From Dr. Luther as the leading teacher of the Augsburg Confession, any intelligent person can see the proper meaning of the Augsburg Confession on this article.
In addition to Christ's and St. Paul's expressions (the bread in the Supper is the body of Christ or the communion of the body of Christ), the following forms are also used: under the bread, with the bread, in the bread. With these words the papistic transubstantiation may be rejected and the sacramental union of the bread's unchanged essence and Christ's body may be shown. In the same way, the "the Word became flesh" show that the divine essence is not changed into the human nature. But the two natures, unchanged, are united. So in the Holy Supper the two substances, the bread and Christ's body, are present together in the Sacrament. This union is a sacramental union. The words of Christ's ("This is My body") are not a figurative, allegorical expression, but a unique expression. Justin says:

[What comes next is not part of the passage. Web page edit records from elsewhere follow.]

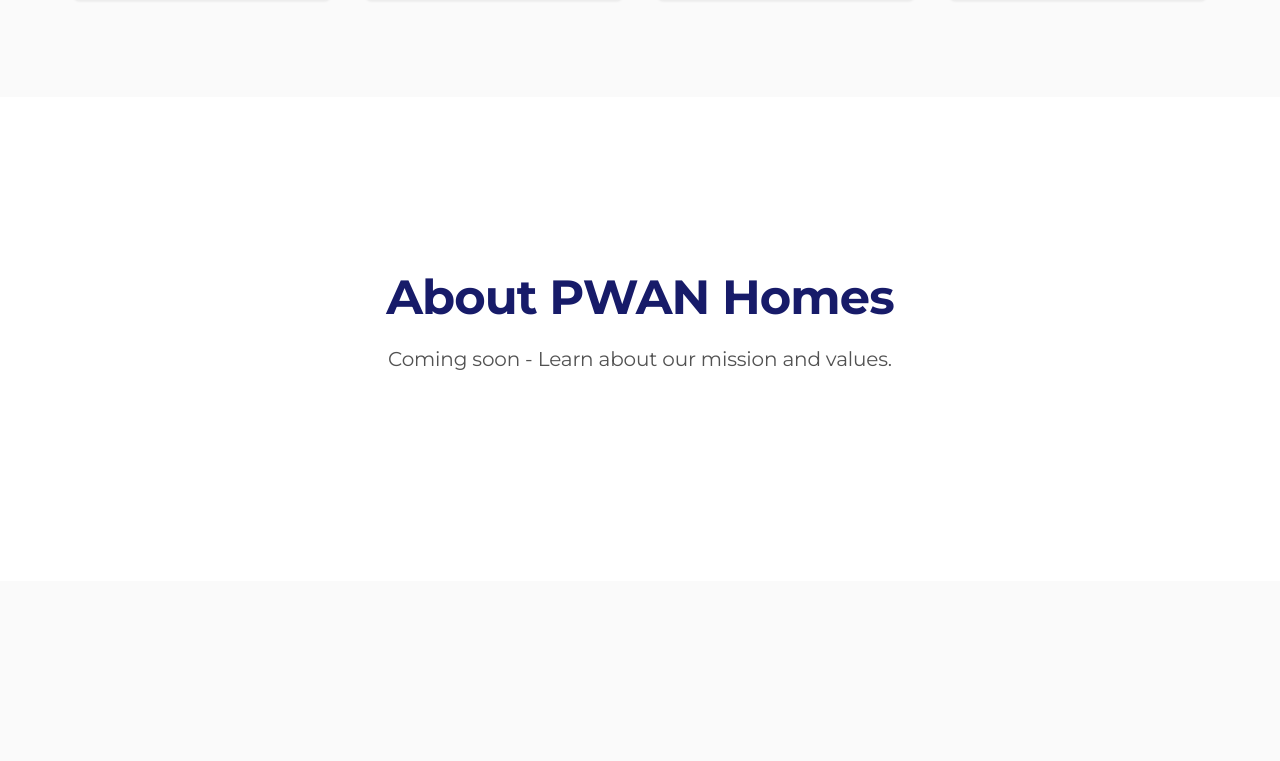
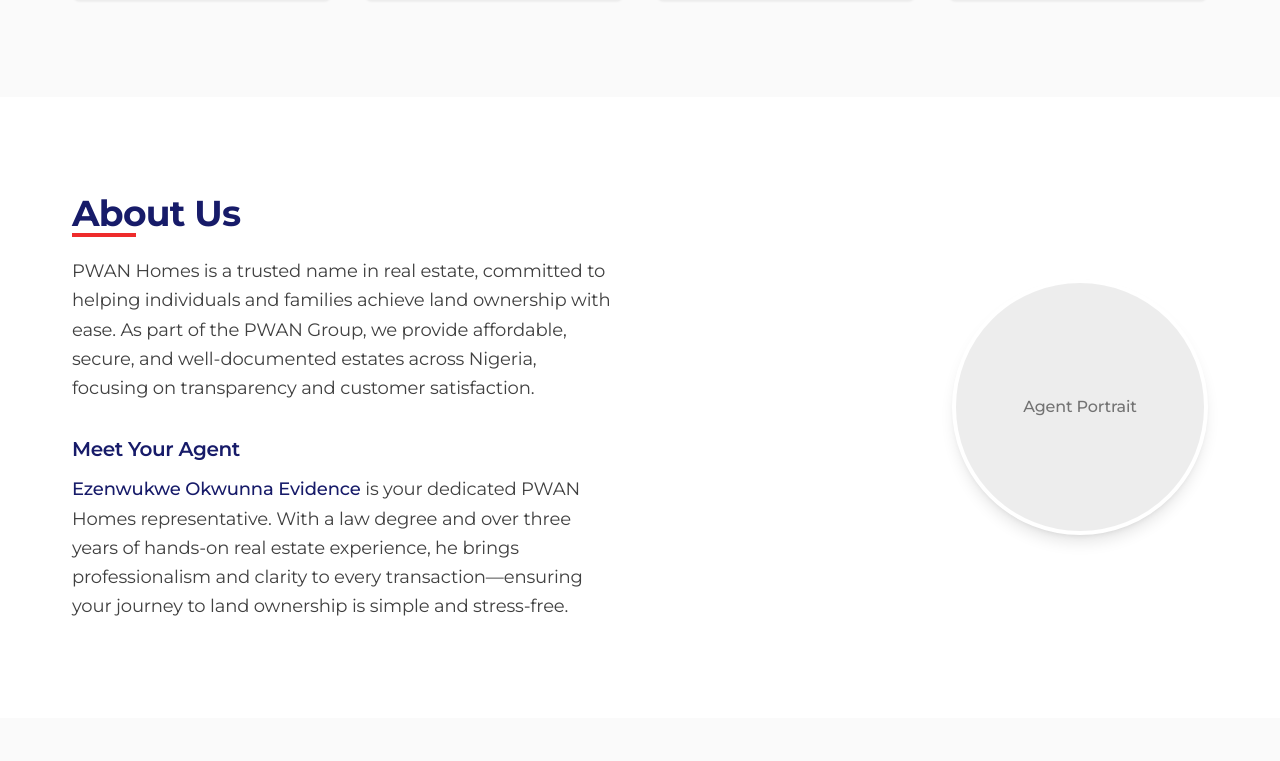
Before and after one commit to vincereonetwothree-rgb/pwan-property-flow, a React (Vite) app: page / in a window 1280 px wide. Shown: the part 2075-2836 px from the top of the page. Built offline with nearby package versions, Linux system fonts and the light colour scheme.

Commit message:
Implement About Us Section with Agent Profile

```diff
--- a/src/pages/Index.tsx
+++ b/src/pages/Index.tsx
@@ -68,15 +68,38 @@ const Index = () => {
       </PWANSection>
 
       {/* About Us Section Placeholder */}
-      <PWANSection id="about">
+      <PWANSection id="about" className="bg-white">
         <PWANContainer>
-          <div className="text-center py-20">
-            <h2 className="text-4xl md:text-5xl font-bold text-pwan-navy mb-6">
-              About PWAN Homes
-            </h2>
-            <p className="text-xl text-neutral-600 max-w-2xl mx-auto mb-8">
-              Coming soon - Learn about our mission and values.
-            </p>
+          <div className="max-w-6xl mx-auto grid md:grid-cols-2 gap-12 items-center">
+
+            {/* Text Section */}
+            <div>
+              <h2 className="text-3xl md:text-4xl font-bold mb-6 relative inline-block text-pwan-navy">
+                About Us
+                <span className="absolute -bottom-1 left-0 w-16 h-1 bg-pwan-red"></span>
+              </h2>
+
+              <p className="text-neutral-700 mb-8 leading-relaxed text-lg">
+                PWAN Homes is a trusted name in real estate, committed to helping individuals and families
+                achieve land ownership with ease. As part of the PWAN Group, we provide affordable, secure,
+                and well-documented estates across Nigeria, focusing on transparency and customer satisfaction.
+              </p>
+
+              <h3 className="text-xl font-semibold mb-3 text-pwan-navy">Meet Your Agent</h3>
+              <p className="text-neutral-700 leading-relaxed text-lg">
+                <span className="font-medium text-pwan-navy">Ezenwukwe Okwunna Evidence</span> is your dedicated PWAN Homes representative.
+                With a law degree and over three years of hands-on real estate experience, he brings professionalism and clarity
+                to every transaction—ensuring your journey to land ownership is simple and stress-free.
+              </p>
+            </div>
+
+            {/* Portrait Placeholder */}
+            <div className="flex justify-center md:justify-end order-first md:order-last">
+              <div className="w-64 h-64 rounded-full bg-neutral-200 flex items-center justify-center shadow-lg border-4 border-white">
+                <span className="text-neutral-500 font-medium">Agent Portrait</span>
+              </div>
+            </div>
+
           </div>
         </PWANContainer>
       </PWANSection>
```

This we receive not as common bread and common drink. We receive them as Jesus Christ, our Savior, who through the Word of God became flesh. For the sake of our salvation He also had flesh and blood. So we believe that the food blessed by Him through the Word and prayer is the body and blood of our Lord Jesus Christ. (paragraphs 34-39)
Condensed from CONCORDIA: THE LUTHERAN CONFESSIONS, copyright 2005,2006 by Concordia Publishing House. Used by permission. All rights reserved. To purchase a copy of CONCORDIA, call 800-325-3040.